### What the exercise asks
Identify all lines in the data containing the string "nuværende". Copy them out.

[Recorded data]
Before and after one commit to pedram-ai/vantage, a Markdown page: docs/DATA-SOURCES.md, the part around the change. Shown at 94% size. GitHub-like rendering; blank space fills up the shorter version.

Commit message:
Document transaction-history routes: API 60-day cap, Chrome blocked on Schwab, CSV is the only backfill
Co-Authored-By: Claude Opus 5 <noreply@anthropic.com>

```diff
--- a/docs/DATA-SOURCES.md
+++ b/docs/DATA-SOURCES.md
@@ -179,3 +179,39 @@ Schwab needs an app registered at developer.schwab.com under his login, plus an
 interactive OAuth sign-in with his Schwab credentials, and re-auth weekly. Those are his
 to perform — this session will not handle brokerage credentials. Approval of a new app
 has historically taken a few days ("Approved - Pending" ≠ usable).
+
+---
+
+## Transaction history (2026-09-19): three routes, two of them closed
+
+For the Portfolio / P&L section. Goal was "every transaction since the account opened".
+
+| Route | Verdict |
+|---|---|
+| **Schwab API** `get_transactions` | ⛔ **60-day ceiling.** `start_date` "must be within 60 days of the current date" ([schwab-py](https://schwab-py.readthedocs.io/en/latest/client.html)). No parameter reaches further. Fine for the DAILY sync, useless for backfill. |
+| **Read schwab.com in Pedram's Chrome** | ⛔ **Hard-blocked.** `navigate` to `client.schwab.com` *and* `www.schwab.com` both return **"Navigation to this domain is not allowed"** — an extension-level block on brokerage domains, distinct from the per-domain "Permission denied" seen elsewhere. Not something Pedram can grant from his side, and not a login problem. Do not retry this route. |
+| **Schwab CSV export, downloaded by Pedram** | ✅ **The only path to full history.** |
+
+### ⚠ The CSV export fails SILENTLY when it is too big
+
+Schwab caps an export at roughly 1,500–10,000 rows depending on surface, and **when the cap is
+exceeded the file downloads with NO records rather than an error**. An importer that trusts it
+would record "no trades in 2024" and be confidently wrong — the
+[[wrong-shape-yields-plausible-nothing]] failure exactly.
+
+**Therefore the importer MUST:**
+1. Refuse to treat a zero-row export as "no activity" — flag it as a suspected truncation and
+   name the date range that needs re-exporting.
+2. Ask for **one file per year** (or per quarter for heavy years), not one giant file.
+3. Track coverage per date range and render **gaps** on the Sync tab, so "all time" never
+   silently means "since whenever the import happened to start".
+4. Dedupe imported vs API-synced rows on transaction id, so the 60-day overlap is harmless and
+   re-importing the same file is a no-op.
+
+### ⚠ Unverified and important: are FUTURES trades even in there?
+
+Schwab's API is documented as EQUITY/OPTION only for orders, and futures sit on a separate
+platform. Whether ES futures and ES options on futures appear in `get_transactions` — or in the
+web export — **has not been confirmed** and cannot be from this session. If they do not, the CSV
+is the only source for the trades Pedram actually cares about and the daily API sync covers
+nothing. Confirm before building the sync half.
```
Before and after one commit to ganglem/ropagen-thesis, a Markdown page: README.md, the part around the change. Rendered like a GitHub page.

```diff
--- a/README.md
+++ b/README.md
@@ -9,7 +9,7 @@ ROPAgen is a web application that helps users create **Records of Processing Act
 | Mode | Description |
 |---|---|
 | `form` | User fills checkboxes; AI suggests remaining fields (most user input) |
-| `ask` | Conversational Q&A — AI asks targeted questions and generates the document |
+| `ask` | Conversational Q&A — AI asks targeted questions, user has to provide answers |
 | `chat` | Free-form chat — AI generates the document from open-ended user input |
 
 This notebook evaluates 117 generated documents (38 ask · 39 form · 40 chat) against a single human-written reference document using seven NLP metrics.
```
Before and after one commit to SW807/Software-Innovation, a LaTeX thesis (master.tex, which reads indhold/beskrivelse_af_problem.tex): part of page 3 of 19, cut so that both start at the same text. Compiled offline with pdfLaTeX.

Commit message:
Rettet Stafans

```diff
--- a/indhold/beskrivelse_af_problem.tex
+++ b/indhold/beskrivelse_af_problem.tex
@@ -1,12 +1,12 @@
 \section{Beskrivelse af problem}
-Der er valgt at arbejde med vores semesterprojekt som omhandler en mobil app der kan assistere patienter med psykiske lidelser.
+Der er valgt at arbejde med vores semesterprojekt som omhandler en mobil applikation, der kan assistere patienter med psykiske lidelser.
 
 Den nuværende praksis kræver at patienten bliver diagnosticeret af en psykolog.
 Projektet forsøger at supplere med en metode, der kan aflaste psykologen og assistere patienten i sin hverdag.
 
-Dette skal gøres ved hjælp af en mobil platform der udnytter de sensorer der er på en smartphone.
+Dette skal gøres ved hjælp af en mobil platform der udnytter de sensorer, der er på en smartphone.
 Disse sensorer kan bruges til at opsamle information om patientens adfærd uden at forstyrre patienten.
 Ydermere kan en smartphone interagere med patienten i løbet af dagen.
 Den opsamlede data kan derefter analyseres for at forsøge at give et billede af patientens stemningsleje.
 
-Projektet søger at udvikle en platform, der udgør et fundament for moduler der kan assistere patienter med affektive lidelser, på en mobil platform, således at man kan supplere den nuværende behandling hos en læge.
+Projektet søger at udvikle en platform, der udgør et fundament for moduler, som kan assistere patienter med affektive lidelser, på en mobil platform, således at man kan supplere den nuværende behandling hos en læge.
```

### Solution to this task
 Den nuværende praksis kræver at patienten bliver diagnosticeret af en psykolog.
-Projektet søger at udvikle en platform, der udgør et fundament for moduler der kan assistere patienter med affektive lidelser, på en mobil platform, således at man kan supplere den nuværende behandling hos en læge.
+Projektet søger at udvikle en platform, der udgør et fundament for moduler, som kan assistere patienter med affektive lidelser, på en mobil platform, således at man kan supplere den nuværende behandling hos en læge.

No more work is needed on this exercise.